EXERCISE PROMPT.
Give an exact copy of the data that follows.
═════ PROVIDED MATERIAL
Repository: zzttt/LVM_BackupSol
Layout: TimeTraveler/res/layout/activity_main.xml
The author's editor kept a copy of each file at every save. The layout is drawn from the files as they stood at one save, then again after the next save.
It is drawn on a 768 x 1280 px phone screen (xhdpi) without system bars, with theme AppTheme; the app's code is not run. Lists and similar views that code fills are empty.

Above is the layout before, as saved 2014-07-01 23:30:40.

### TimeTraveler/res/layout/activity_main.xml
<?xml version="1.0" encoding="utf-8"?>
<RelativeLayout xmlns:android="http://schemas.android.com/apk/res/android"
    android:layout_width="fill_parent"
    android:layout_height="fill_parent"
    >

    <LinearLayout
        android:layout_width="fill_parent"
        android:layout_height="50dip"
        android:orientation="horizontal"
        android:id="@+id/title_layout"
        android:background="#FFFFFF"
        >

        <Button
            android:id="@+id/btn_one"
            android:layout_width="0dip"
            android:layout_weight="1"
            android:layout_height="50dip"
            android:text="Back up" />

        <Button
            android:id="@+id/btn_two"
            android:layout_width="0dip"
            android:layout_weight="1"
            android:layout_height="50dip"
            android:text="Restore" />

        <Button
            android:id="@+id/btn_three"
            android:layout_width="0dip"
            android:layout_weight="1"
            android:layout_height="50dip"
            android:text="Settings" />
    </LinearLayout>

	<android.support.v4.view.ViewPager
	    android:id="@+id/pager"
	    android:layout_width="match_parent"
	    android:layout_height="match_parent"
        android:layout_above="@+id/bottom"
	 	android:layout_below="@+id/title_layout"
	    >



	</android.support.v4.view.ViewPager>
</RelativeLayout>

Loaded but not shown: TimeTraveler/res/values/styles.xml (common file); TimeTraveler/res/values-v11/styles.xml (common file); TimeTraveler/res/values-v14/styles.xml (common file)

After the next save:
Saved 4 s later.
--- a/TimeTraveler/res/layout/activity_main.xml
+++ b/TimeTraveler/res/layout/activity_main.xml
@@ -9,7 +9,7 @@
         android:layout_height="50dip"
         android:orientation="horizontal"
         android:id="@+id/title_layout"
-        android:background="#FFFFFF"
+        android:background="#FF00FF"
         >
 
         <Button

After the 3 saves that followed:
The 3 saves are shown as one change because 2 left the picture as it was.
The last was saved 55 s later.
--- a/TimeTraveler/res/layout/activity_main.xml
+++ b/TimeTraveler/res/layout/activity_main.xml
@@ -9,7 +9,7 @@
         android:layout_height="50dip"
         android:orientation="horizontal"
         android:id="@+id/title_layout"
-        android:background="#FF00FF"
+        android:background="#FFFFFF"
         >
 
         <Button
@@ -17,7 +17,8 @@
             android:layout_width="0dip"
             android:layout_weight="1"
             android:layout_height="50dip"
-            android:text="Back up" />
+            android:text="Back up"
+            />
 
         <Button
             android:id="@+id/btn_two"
══════════
ANSWER SPACE.
Repository: zzttt/LVM_BackupSol
Layout: TimeTraveler/res/layout/activity_main.xml
The author's editor kept a copy of each file at every save. The layout is drawn from the files as they stood at one save, then again after the next save.
It is drawn on a 768 x 1280 px phone screen (xhdpi) without system bars, with theme AppTheme; the app's code is not run. Lists and similar views that code fills are empty.

Above is the layout before, as saved 2014-07-01 23:30:40.

### TimeTraveler/res/layout/activity_main.xml
<?xml version="1.0" encoding="utf-8"?>
<RelativeLayout xmlns:android="http://schemas.android.com/apk/res/android"
    android:layout_width="fill_parent"
    android:layout_height="fill_parent"
    >

    <LinearLayout
        android:layout_width="fill_parent"
        android:layout_height="50dip"
        android:orientation="horizontal"
        android:id="@+id/title_layout"
        android:background="#FFFFFF"
        >

        <Button
            android:id="@+id/btn_one"
            android:layout_width="0dip"
            android:layout_weight="1"
            android:layout_height="50dip"
            android:text="Back up" />

        <Button
            android:id="@+id/btn_two"
            android:layout_width="0dip"
            android:layout_weight="1"
            android:layout_height="50dip"
            android:text="Restore" />

        <Button
            android:id="@+id/btn_three"
            android:layout_width="0dip"
            android:layout_weight="1"
            android:layout_height="50dip"
            android:text="Settings" />
    </LinearLayout>

	<android.support.v4.view.ViewPager
	    android:id="@+id/pager"
	    android:layout_width="match_parent"
	    android:layout_height="match_parent"
        android:layout_above="@+id/bottom"
	 	android:layout_below="@+id/title_layout"
	    >



	</android.support.v4.view.ViewPager>
</RelativeLayout>

Loaded but not shown: TimeTraveler/res/values/styles.xml (common file); TimeTraveler/res/values-v11/styles.xml (common file); TimeTraveler/res/values-v14/styles.xml (common file)

After the next save:
Saved 4 s later.
--- a/TimeTraveler/res/layout/activity_main.xml
+++ b/TimeTraveler/res/layout/activity_main.xml
@@ -9,7 +9,7 @@
         android:layout_height="50dip"
         android:orientation="horizontal"
         android:id="@+id/title_layout"
-        android:background="#FFFFFF"
+        android:background="#FF00FF"
         >
 
         <Button

After the 3 saves that followed:
The 3 saves are shown as one change because 2 left the picture as it was.
The last was saved 55 s later.
--- a/TimeTraveler/res/layout/activity_main.xml
+++ b/TimeTraveler/res/layout/activity_main.xml
@@ -9,7 +9,7 @@
         android:layout_height="50dip"
         android:orientation="horizontal"
         android:id="@+id/title_layout"
-        android:background="#FF00FF"
+        android:background="#FFFFFF"
         >
 
         <Button
@@ -17,7 +17,8 @@
             android:layout_width="0dip"
             android:layout_weight="1"
             android:layout_height="50dip"
-            android:text="Back up" />
+            android:text="Back up"
+            />
 
         <Button
             android:id="@+id/btn_two"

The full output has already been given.